The Kings also scored Donte DiVincenzo, Trey Lyles, and Josh Jackson in a second deal, although possibly DiVincenzo is the only rotation-grade player from that group. Losing Haliburton will hurt, but Sabonis immediately moves the Kings closer to respectability, which may sound backhanded, and in fact is backhanded, but is certainly something that matters to the stewards of that organization. It is entirely within the realm of possibility that before the end of the regular season the Kings will soar as high as the West's eighth or ninth seed, depending upon how bad things get for the Lakers and Clippers. Wow!
San Antonio Spurs
The Spurs are typically not a Deal Zone sort of operation, but they've now been sliding toward irrelevance for a period of years, and sooner or later something would have to give. Thursday they opted for deals, and we are all the richer for it. They picked up a draft pick in a swap with the Blazers; they picked up another couple draft picks for shipping Derrick White to the Celtics; and they picked up yet another draft pick for sending Thaddeus Young to the Raptors. It's not a drastic roster overhaul, but for an organization with a proven aptitude for pulling good and useful players out of every part of the draft, cobbling together a bunch of draft picks is good business.
The Raptors scored Thaddeus Young, who has always been a useful guy to have around for teams in the playoff picture.
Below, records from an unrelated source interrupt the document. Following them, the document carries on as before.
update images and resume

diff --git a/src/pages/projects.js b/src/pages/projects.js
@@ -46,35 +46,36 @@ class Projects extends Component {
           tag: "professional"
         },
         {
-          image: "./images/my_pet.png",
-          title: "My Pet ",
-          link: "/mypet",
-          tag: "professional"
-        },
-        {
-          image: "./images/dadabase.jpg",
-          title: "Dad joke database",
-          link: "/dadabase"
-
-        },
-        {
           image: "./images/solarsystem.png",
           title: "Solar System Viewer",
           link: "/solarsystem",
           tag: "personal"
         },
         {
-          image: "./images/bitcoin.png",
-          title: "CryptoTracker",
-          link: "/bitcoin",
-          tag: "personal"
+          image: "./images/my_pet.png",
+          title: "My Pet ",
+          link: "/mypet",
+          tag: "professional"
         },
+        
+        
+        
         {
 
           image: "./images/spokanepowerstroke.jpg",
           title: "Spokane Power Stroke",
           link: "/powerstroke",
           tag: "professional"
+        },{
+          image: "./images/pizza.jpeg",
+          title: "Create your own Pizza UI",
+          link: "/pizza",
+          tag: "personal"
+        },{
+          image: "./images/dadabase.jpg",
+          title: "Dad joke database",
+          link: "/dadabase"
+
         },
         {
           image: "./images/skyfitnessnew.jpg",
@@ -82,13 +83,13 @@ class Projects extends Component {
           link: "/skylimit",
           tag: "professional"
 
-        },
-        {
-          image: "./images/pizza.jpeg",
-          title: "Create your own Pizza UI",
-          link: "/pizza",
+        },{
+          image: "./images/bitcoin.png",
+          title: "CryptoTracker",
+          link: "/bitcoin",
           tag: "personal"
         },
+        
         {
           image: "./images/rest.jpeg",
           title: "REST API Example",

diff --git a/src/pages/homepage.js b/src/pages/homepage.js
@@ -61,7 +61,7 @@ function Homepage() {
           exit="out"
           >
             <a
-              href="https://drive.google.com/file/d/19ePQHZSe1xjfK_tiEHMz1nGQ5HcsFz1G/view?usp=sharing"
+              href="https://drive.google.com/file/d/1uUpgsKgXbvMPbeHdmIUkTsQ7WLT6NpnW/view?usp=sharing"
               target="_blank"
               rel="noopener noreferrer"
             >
The Raptors are real damn good, and now they're a little bit better equipped to deal with injuries and so forth. Good job.
The Jazz landed Nickeil Alexander-Walker and Juancho Hernangómez, in exchange for a future second-round draft pick and the out-of-service Joe Ingles. For a team that has disappointed in the playoffs in each of the past five seasons, simply tinkering around the margins with a project like Alexander-Walker seems like a risk! Nevertheless the Jazz are to be commended for charging boldly into the Deal Zone.
Whoa! Things started slowly for the lowly Wizards, with a surrender-y trade of Montrezl Harrell to the Charlotte Hornets in exchange for a couple replacement-grade bozos and a ho-hum future pick, and then a trade with Phoenix for the dreaded cash considerations. And then, whammo!
Unless your team has just made a deadline trade for Kristaps Porzingis, you may never fully appreciate how the phrase "package centered" can be the most terrifying combination of words in the English language. What completely foolhardy thing could the Wizards have done to convince another team that Spencer Dinwiddie, who has been one of the most miserable and most disappointing guys in the entire league this season, should be worth giving up a starting-caliber NBA player? Ship out poor sweet Deni Avdija? Trade away every future draft pick forever? Include the Washington Mystics in the deal?
Davis Bertans?! Dinwiddie and Bertans were two of the worst contracts on Washington's books, and two of the least reliable, least productive players on the entire roster. It's a mark of just how loathed Porzingis was in Dallas that the Mavericks included a future draft pick in this deal. The rejiggered and rejuvenated Wizards, freshly freed from the hell of finding room on the bench for these two sad, terrible basketball men, went out Thursday night and handed Kyrie Irving and the Brooklyn Nets their 10th consecutive loss. Great day! May all future adventures in the Deal Zone be as fruitful.